Scientists analyzed 40 years of satellite images to track the growing patchwork of clear-cuts, oil wells, fracking operations and thousands of kilometres of seismic lines, roads and oil and natural gas pipelines that crisscross the 56,000-square-kilometre Peace Region of northeastern British Columbia. It's home to threatened populations of caribou and grizzly bears.
The scientists found that if laid end to end, the roads, pipelines and seismic lines would wrap around the planet an astonishing four and a half times! For those who have had little contact with this region, the astounding scale and intensity of development that is revealed by the study's maps is likely quite surprising.
Local First Nations and the David Suzuki Foundation are worried that further expansion of heavy industry in the region will cause irrevocable ecological harm. We're particularly concerned about" a proposed third major hydroelectric project at Site C":http://www.peacevalley.ca/sitec/, near Fort St. John on the Peace River. If built, Site C would flood 3,173 ha of prime farmland and destroy sensitive wildlife habitat.
That's why the David Suzuki Foundation is standing with local farmers and ranchers, as well as the Dunne Zaa/Dane zaa First Nations, to oppose further destruction of this productive, ecologically important and picturesque valley with the construction of the Site C Dam and reservoir.

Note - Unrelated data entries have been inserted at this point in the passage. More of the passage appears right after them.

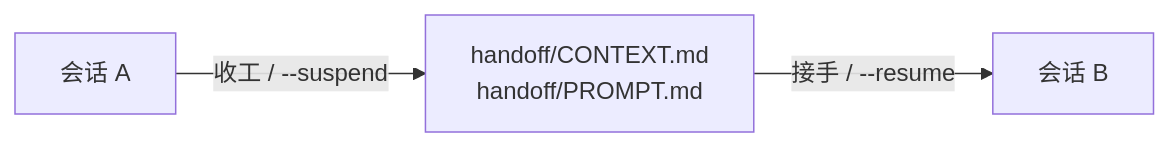
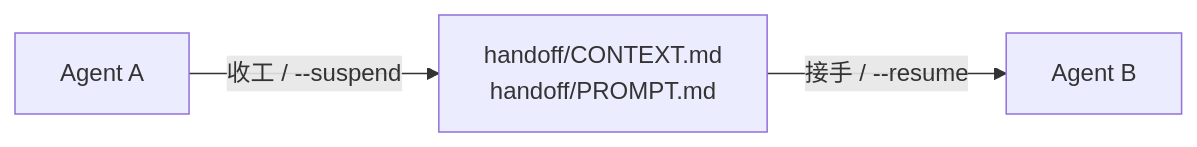
The diagram in handoff/README.md (Lizardon386/multi-agent-task-handoff), drawn with Mermaid before and after one commit. The commit also changed other lines of this file and 6 other files, not shown here.

````diff
--- a/handoff/README.md
+++ b/handoff/README.md
@@ -37,5 +37,5 @@
 ```mermaid
 flowchart LR
-  A[会话 A] -->|收工 / --suspend| F[handoff/CONTEXT.md<br/>handoff/PROMPT.md]
-  F -->|接手 / --resume| B[会话 B]
+  A[Agent A] -->|收工 / --suspend| F[handoff/CONTEXT.md<br/>handoff/PROMPT.md]
+  F -->|接手 / --resume| B[Agent B]
 ```
````
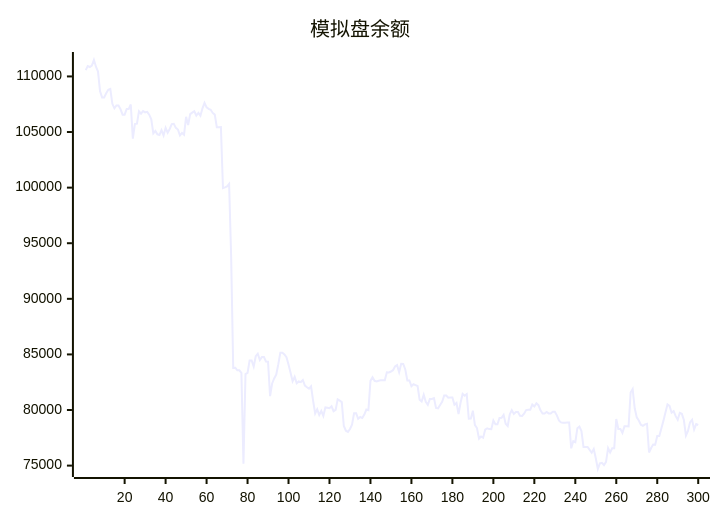
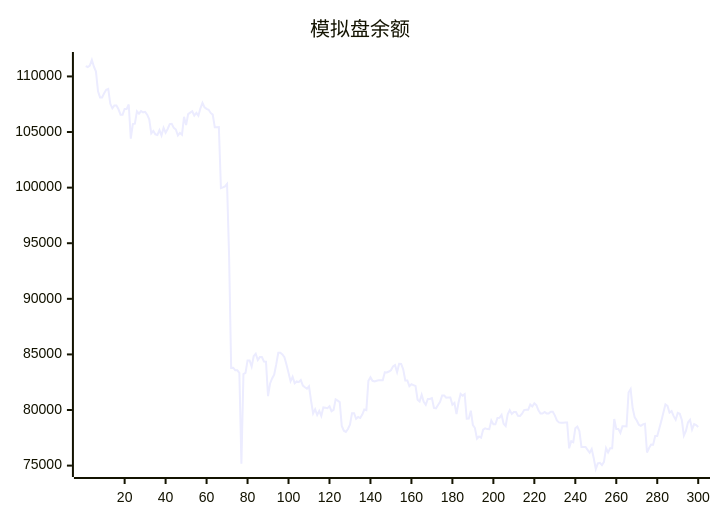
The diagram in README.md (aahl/ai-trading), drawn with Mermaid before and after one commit. The commit also changed other lines of this file and 1 other file, not shown here.

````diff
--- a/README.md
+++ b/README.md
@@ -5,5 +5,5 @@
 ```mermaid
 xychart
     title "模拟盘余额"
-    line [110569,110929,110847,110968,111478,110870,110433,108661,108116,108115,108485,108797,108877,107536,107134,107393,107393,107046,106565,106565,107081,107081,107478,104404,105715,105749,106866,106651,106889,106771,106816,106565,106141,104876,105103,104796,104734,105169,104690,105380,104941,105272,105709,105739,105374,105227,104691,104924,104762,106364,105628,106608,106748,106872,106485,106721,106468,107132,107620,107224,107080,107001,106717,106567,105431,105431,105440,99950,100017,100113,100337,93749,83795,83807,83567,83567,83342,75168,83222,83336,84448,84449,83896,84839,85065,84499,84757,84757,84364,84347,81254,82385,82835,83184,84099,85150,85150,85002,84751,84096,83356,82582,82983,82404,82572,82512,82688,82200,82047,81920,82125,80840,79688,80060,79552,79920,79470,80236,80208,80170,80336,79894,80006,80954,80837,80712,78561,78139,78037,78293,78682,79720,79720,79214,79372,79279,79591,80046,79993,82625,82950,82626,82571,82633,82670,82670,82681,83386,83378,83464,83579,83920,84037,83402,84160,84142,83652,82655,82655,82145,82315,82243,82163,80934,80770,81371,80742,80468,80989,80989,81067,80191,80155,80450,80737,81309,81309,81106,81119,81119,80471,80631,79624,80670,81448,81290,81429,79212,79222,79940,78643,78380,77432,77623,77504,78235,78358,78284,78277,79048,78714,78714,79290,79308,79567,78763,78563,79603,79988,79652,79813,79813,79476,79469,79673,79995,80015,80015,80486,80314,80600,80436,79966,79689,79689,79819,79692,79692,79850,79850,79518,79071,78889,78850,78850,78878,78878,76554,77202,77103,78357,78510,78106,76678,76677,76672,76411,76159,76485,75656,74695,75197,75246,75052,75334,76564,76179,76553,76551,79196,78300,78300,77944,78531,78531,78521,81564,81884,80160,79335,79055,78675,78580,78708,78764,76179,76586,76902,76876,77658,77669,78346,79023,79769,80497,80366,79761,79896,79448,79126,79749,79658,79097,77695,78114,78888,79126,78249,78738,78653]
+    line [110929,110847,110968,111478,110870,110433,108661,108116,108115,108485,108797,108877,107536,107134,107393,107393,107046,106565,106565,107081,107081,107478,104404,105715,105749,106866,106651,106889,106771,106816,106565,106141,104876,105103,104796,104734,105169,104690,105380,104941,105272,105709,105739,105374,105227,104691,104924,104762,106364,105628,106608,106748,106872,106485,106721,106468,107132,107620,107224,107080,107001,106717,106567,105431,105431,105440,99950,100017,100113,100337,93749,83795,83807,83567,83567,83342,75168,83222,83336,84448,84449,83896,84839,85065,84499,84757,84757,84364,84347,81254,82385,82835,83184,84099,85150,85150,85002,84751,84096,83356,82582,82983,82404,82572,82512,82688,82200,82047,81920,82125,80840,79688,80060,79552,79920,79470,80236,80208,80170,80336,79894,80006,80954,80837,80712,78561,78139,78037,78293,78682,79720,79720,79214,79372,79279,79591,80046,79993,82625,82950,82626,82571,82633,82670,82670,82681,83386,83378,83464,83579,83920,84037,83402,84160,84142,83652,82655,82655,82145,82315,82243,82163,80934,80770,81371,80742,80468,80989,80989,81067,80191,80155,80450,80737,81309,81309,81106,81119,81119,80471,80631,79624,80670,81448,81290,81429,79212,79222,79940,78643,78380,77432,77623,77504,78235,78358,78284,78277,79048,78714,78714,79290,79308,79567,78763,78563,79603,79988,79652,79813,79813,79476,79469,79673,79995,80015,80015,80486,80314,80600,80436,79966,79689,79689,79819,79692,79692,79850,79850,79518,79071,78889,78850,78850,78878,78878,76554,77202,77103,78357,78510,78106,76678,76677,76672,76411,76159,76485,75656,74695,75197,75246,75052,75334,76564,76179,76553,76551,79196,78300,78300,77944,78531,78531,78521,81564,81884,80160,79335,79055,78675,78580,78708,78764,76179,76586,76902,76876,77658,77669,78346,79023,79769,80497,80366,79761,79896,79448,79126,79749,79658,79097,77695,78114,78888,79126,78249,78738,78653,78478]
 ```
````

Click through to see footage from the seventh annual Paddle for Peace at which David Suzuki spoke about the Peace region.